■ Instructions to follow
Each entry in the listing below should be returned precisely as it is.

= Beginning of Section =

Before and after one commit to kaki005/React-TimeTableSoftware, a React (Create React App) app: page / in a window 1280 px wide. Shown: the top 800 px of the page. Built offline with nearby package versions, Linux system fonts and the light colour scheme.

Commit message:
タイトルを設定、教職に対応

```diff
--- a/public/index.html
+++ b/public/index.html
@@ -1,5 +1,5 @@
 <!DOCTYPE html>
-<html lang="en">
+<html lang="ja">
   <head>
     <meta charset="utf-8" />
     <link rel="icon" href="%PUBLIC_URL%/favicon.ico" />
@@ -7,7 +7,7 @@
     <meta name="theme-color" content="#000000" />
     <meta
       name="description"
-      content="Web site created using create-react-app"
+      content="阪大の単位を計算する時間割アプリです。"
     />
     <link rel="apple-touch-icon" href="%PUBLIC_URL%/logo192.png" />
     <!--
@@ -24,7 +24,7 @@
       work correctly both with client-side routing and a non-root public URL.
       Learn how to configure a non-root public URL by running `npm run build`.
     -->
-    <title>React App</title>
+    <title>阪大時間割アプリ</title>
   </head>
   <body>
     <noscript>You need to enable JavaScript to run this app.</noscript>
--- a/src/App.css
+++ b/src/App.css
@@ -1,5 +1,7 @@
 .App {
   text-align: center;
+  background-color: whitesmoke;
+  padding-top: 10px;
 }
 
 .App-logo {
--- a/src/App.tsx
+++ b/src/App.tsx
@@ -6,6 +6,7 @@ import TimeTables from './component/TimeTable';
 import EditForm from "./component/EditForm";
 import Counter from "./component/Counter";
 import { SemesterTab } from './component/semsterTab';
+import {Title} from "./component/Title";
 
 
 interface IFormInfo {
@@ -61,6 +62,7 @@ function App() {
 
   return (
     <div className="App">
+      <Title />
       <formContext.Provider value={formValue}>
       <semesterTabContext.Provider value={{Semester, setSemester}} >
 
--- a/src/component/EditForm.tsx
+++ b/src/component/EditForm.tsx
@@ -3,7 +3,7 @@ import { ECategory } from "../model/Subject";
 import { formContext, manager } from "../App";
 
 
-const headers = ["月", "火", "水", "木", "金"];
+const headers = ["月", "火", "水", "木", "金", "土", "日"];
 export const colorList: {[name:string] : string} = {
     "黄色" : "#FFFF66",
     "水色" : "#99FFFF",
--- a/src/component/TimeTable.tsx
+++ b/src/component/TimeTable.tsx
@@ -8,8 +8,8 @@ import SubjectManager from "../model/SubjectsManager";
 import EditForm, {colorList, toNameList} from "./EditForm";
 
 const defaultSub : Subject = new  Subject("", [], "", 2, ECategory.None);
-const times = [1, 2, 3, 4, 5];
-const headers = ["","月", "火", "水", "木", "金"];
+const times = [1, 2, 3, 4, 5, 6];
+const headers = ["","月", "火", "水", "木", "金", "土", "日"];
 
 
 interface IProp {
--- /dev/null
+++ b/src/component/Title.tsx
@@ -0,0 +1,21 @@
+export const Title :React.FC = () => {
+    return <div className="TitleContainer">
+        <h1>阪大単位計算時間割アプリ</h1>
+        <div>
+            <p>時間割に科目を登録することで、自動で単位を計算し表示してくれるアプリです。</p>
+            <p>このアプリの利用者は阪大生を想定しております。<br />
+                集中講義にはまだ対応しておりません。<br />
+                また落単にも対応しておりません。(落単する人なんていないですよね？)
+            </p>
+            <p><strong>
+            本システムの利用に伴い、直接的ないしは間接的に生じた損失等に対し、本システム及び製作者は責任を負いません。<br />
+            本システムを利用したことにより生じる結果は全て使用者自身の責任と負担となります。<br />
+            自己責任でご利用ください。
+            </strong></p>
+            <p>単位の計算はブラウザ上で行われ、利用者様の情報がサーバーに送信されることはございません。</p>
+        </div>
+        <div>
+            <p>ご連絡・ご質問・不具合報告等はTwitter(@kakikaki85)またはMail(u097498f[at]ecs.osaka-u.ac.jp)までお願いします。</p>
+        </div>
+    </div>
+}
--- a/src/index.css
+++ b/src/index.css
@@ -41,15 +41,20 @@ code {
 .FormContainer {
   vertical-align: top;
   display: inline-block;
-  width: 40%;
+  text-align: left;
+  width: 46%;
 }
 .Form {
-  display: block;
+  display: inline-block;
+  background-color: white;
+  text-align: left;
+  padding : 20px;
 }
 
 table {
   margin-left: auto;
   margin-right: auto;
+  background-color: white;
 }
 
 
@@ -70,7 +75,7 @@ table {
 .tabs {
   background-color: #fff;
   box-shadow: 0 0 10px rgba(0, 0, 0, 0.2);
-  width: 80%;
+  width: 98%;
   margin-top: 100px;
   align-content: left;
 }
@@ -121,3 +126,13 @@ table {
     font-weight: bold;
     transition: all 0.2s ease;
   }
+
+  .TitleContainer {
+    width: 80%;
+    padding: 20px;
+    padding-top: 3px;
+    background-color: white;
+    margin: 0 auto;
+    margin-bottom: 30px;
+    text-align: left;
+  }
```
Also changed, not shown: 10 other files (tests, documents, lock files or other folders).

= End of Section =

■ Result
Before and after one commit to kaki005/React-TimeTableSoftware, a React (Create React App) app: page / in a window 1280 px wide. Shown: the top 800 px of the page. Built offline with nearby package versions, Linux system fonts and the light colour scheme.

Commit message:
タイトルを設定、教職に対応

```diff
--- a/public/index.html
+++ b/public/index.html
@@ -1,5 +1,5 @@
 <!DOCTYPE html>
-<html lang="en">
+<html lang="ja">
   <head>
     <meta charset="utf-8" />
     <link rel="icon" href="%PUBLIC_URL%/favicon.ico" />
@@ -7,7 +7,7 @@
     <meta name="theme-color" content="#000000" />
     <meta
       name="description"
-      content="Web site created using create-react-app"
+      content="阪大の単位を計算する時間割アプリです。"
     />
     <link rel="apple-touch-icon" href="%PUBLIC_URL%/logo192.png" />
     <!--
@@ -24,7 +24,7 @@
       work correctly both with client-side routing and a non-root public URL.
       Learn how to configure a non-root public URL by running `npm run build`.
     -->
-    <title>React App</title>
+    <title>阪大時間割アプリ</title>
   </head>
   <body>
     <noscript>You need to enable JavaScript to run this app.</noscript>
--- a/src/App.css
+++ b/src/App.css
@@ -1,5 +1,7 @@
 .App {
   text-align: center;
+  background-color: whitesmoke;
+  padding-top: 10px;
 }
 
 .App-logo {
--- a/src/App.tsx
+++ b/src/App.tsx
@@ -6,6 +6,7 @@ import TimeTables from './component/TimeTable';
 import EditForm from "./component/EditForm";
 import Counter from "./component/Counter";
 import { SemesterTab } from './component/semsterTab';
+import {Title} from "./component/Title";
 
 
 interface IFormInfo {
@@ -61,6 +62,7 @@ function App() {
 
   return (
     <div className="App">
+      <Title />
       <formContext.Provider value={formValue}>
       <semesterTabContext.Provider value={{Semester, setSemester}} >
 
--- a/src/component/EditForm.tsx
+++ b/src/component/EditForm.tsx
@@ -3,7 +3,7 @@ import { ECategory } from "../model/Subject";
 import { formContext, manager } from "../App";
 
 
-const headers = ["月", "火", "水", "木", "金"];
+const headers = ["月", "火", "水", "木", "金", "土", "日"];
 export const colorList: {[name:string] : string} = {
     "黄色" : "#FFFF66",
     "水色" : "#99FFFF",
--- a/src/component/TimeTable.tsx
+++ b/src/component/TimeTable.tsx
@@ -8,8 +8,8 @@ import SubjectManager from "../model/SubjectsManager";
 import EditForm, {colorList, toNameList} from "./EditForm";
 
 const defaultSub : Subject = new  Subject("", [], "", 2, ECategory.None);
-const times = [1, 2, 3, 4, 5];
-const headers = ["","月", "火", "水", "木", "金"];
+const times = [1, 2, 3, 4, 5, 6];
+const headers = ["","月", "火", "水", "木", "金", "土", "日"];
 
 
 interface IProp {
--- /dev/null
+++ b/src/component/Title.tsx
@@ -0,0 +1,21 @@
+export const Title :React.FC = () => {
+    return <div className="TitleContainer">
+        <h1>阪大単位計算時間割アプリ</h1>
+        <div>
+            <p>時間割に科目を登録することで、自動で単位を計算し表示してくれるアプリです。</p>
+            <p>このアプリの利用者は阪大生を想定しております。<br />
+                集中講義にはまだ対応しておりません。<br />
+                また落単にも対応しておりません。(落単する人なんていないですよね？)
+            </p>
+            <p><strong>
+            本システムの利用に伴い、直接的ないしは間接的に生じた損失等に対し、本システム及び製作者は責任を負いません。<br />
+            本システムを利用したことにより生じる結果は全て使用者自身の責任と負担となります。<br />
+            自己責任でご利用ください。
+            </strong></p>
+            <p>単位の計算はブラウザ上で行われ、利用者様の情報がサーバーに送信されることはございません。</p>
+        </div>
+        <div>
+            <p>ご連絡・ご質問・不具合報告等はTwitter(@kakikaki85)またはMail(u097498f[at]ecs.osaka-u.ac.jp)までお願いします。</p>
+        </div>
+    </div>
+}
--- a/src/index.css
+++ b/src/index.css
@@ -41,15 +41,20 @@ code {
 .FormContainer {
   vertical-align: top;
   display: inline-block;
-  width: 40%;
+  text-align: left;
+  width: 46%;
 }
 .Form {
-  display: block;
+  display: inline-block;
+  background-color: white;
+  text-align: left;
+  padding : 20px;
 }
 
 table {
   margin-left: auto;
   margin-right: auto;
+  background-color: white;
 }
 
 
@@ -70,7 +75,7 @@ table {
 .tabs {
   background-color: #fff;
   box-shadow: 0 0 10px rgba(0, 0, 0, 0.2);
-  width: 80%;
+  width: 98%;
   margin-top: 100px;
   align-content: left;
 }
@@ -121,3 +126,13 @@ table {
     font-weight: bold;
     transition: all 0.2s ease;
   }
+
+  .TitleContainer {
+    width: 80%;
+    padding: 20px;
+    padding-top: 3px;
+    background-color: white;
+    margin: 0 auto;
+    margin-bottom: 30px;
+    text-align: left;
+  }
```
Also changed, not shown: 10 other files (tests, documents, lock files or other folders).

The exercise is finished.